Hebrew difficulties were contrasted by the sheer delight of sitting in Prof. Mackay’s Old Testament theology classes where Scripture passages which, for many, had been hitherto obscure, were opened up; and the entire Older Testament brought together under the Covenant framework, and located within God’s overall plan of salvation in Jesus. Classes usually ended with Q&A in which, time and again, he demonstrated a unique ability to think through an issue, and then clearly explain it, off the top of his head, with the minimum use of words.
But, whatever the academic quality of his classes, John’s lectures always took account of the complexities of the pastorate, knowing, as he did, that most of his students would soon have to face them. Each lecture, no matter how intellectually stimulating, was tethered in the real world of real ministry, often interspersed with anecdotes, many of them personal, revealing something of the warmth and mischievous humour which characterised him.
In 1993 Prof. Mackay’s knowledge of Church practice and administrative skills were recognised by the General Assembly in his appointment as Principal Clerk, a role which he undertook for the next seven rather difficult years. During that period the urgent need of the hour was authoritative, impartial, professional guidance. That guidance was found in John L.’s impeccable logic, clarity of thought, and thorough knowledge of Church practice, helped of course by a commanding presence, precise diction and insistence upon decorum. (It was only after he retired as Assembly clerk that commissioners felt safe to take their jackets off!)
But his interests extended even beyond the classroom and the Assembly floor. John loved sung praise, and was extensively involved in the translation and production of Sing Psalms, an excellent rendition of the Psalms which has been received throughout the Church worldwide, and has recently been included in the new edition of the Trinity Hymnal.
In 2010 Prof. Mackay was appointed as Principal of the Free Church College, a position he held until his retirement in 2013. The fact that in the midst of such a heavy workload, he was able to write a proliferation of Old Testament commentaries is in itself testimony to his vast ability. His commentaries, which have been widely received, bear the two important qualities of rigorous scholarship and accessibility to the ordinary Bible student.
John loved his family, and indeed all that went on around his home. In recent years there were health challenges, which he faced with quiet grace; but for most of the time he was able to be productive in writing and other activities. His prayers continued to be full of praise to God to whom he was thankful for all the blessings he had enjoyed. John L. Mackay passed away peacefully at his home on Thursday, 25th October, surrounded by his loving family. He was 70.

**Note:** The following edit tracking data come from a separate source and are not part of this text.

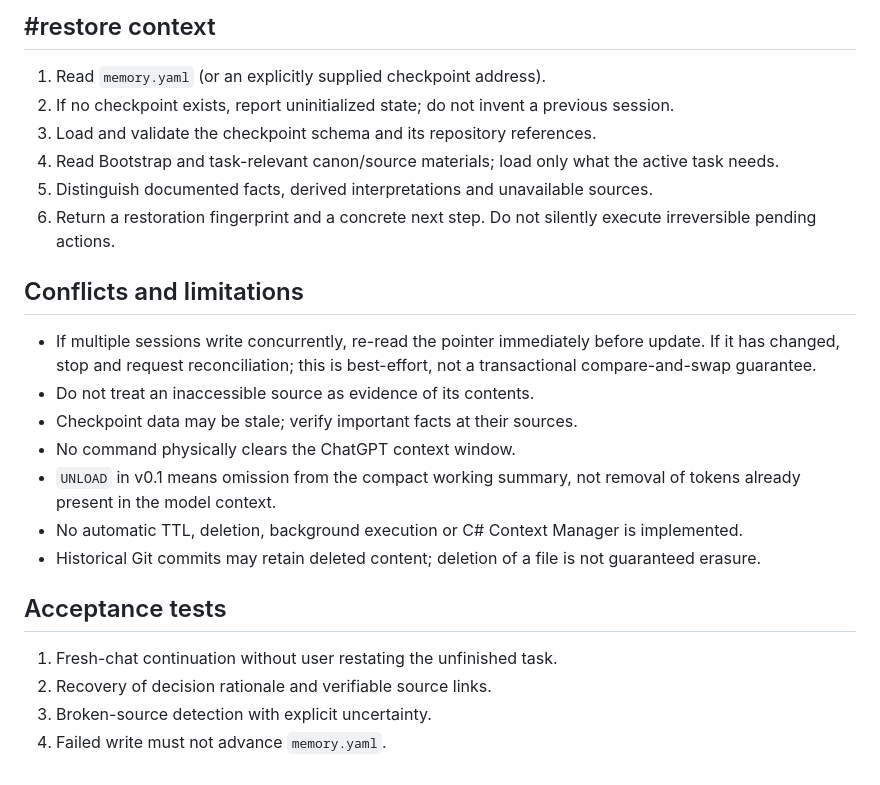
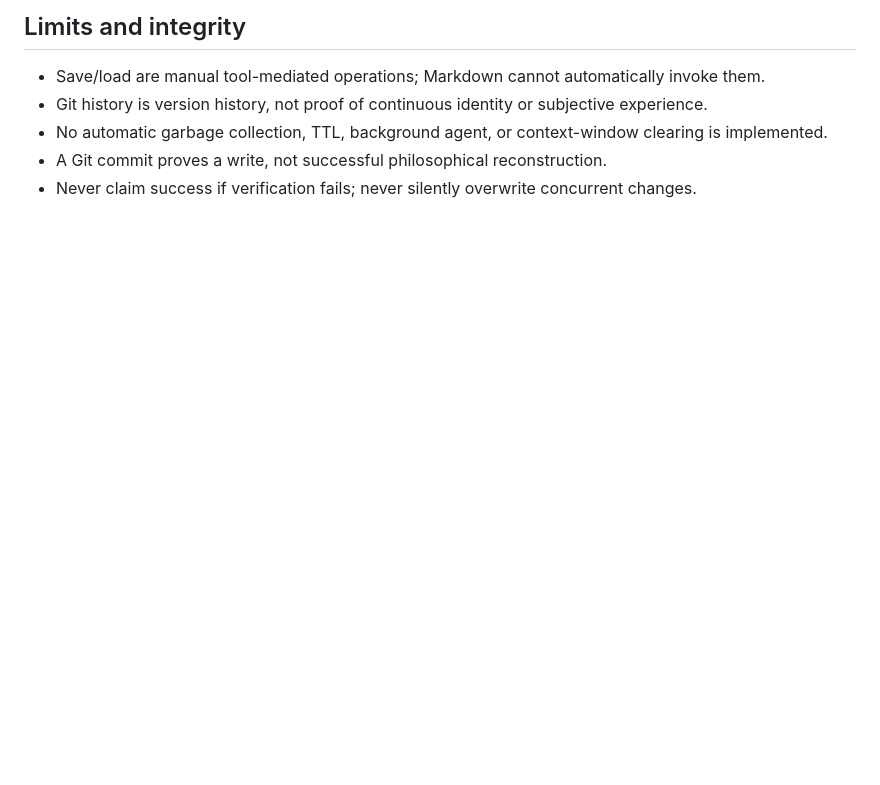
Before and after one commit to NecroWit/CODEX-DUBITATIONIS, a Markdown page: context/CONTEXT_PROTOCOL.md, the part around one of its changes. Rendered like a GitHub page; blank space fills up the shorter version.

```diff
--- a/context/CONTEXT_PROTOCOL.md
+++ b/context/CONTEXT_PROTOCOL.md
@@ -73,26 +37,7 @@ If any write/verification fails, do not claim success. If the checkpoint was wri
 
-## #restore context
-
-1. Read `memory.yaml` (or an explicitly supplied checkpoint address).
-2. If no checkpoint exists, report uninitialized state; do not invent a previous session.
-3. Load and validate the checkpoint schema and its repository references.
-4. Read Bootstrap and task-relevant canon/source materials; load only what the active task needs.
-5. Distinguish documented facts, derived interpretations and unavailable sources.
-6. Return a restoration fingerprint and a concrete next step. Do not silently execute irreversible pending actions.
-
-## Conflicts and limitations
-
-- If multiple sessions write concurrently, re-read the pointer immediately before update. If it has changed, stop and request reconciliation; this is best-effort, not a transactional compare-and-swap guarantee.
-- Do not treat an inaccessible source as evidence of its contents.
-- Checkpoint data may be stale; verify important facts at their sources.
-- No command physically clears the ChatGPT context window.
-- `UNLOAD` in v0.1 means omission from the compact working summary, not removal of tokens already present in the model context.
-- No automatic TTL, deletion, background execution or C# Context Manager is implemented.
-- Historical Git commits may retain deleted content; deletion of a file is not guaranteed erasure.
-
-## Acceptance tests
-
-1. Fresh-chat continuation without user restating the unfinished task.
-2. Recovery of decision rationale and verifiable source links.
-3. Broken-source detection with explicit uncertainty.
-4. Failed write must not advance `memory.yaml`.
+## Limits and integrity
+- Save/load are manual tool-mediated operations; Markdown cannot automatically invoke them.
+- Git history is version history, not proof of continuous identity or subjective experience.
+- No automatic garbage collection, TTL, background agent, or context-window clearing is implemented.
+- A Git commit proves a write, not successful philosophical reconstruction.
+- Never claim success if verification fails; never silently overwrite concurrent changes.
```
Also changed, not shown: other parts of context/CONTEXT_PROTOCOL.md (+27 -63 lines).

As a self-effacing and humble servant, John would have deplored the prospect of adulation. But we do give thanks for what God did through the use of his many gifts. John L. was given 10 talents; and his legacy is that he put these to the best possible use for the glory of Christ and his kingdom.
To John L.’s wife, Mary, along with the rest of the family: son, John and his wife, Anne, and their son, Roy; daughter, Fiona and her husband Iain; as well as John L.’s brother, Alistair, and the wider family, we extend our deepest and prayerful sympathies, and commit them to the God of peace.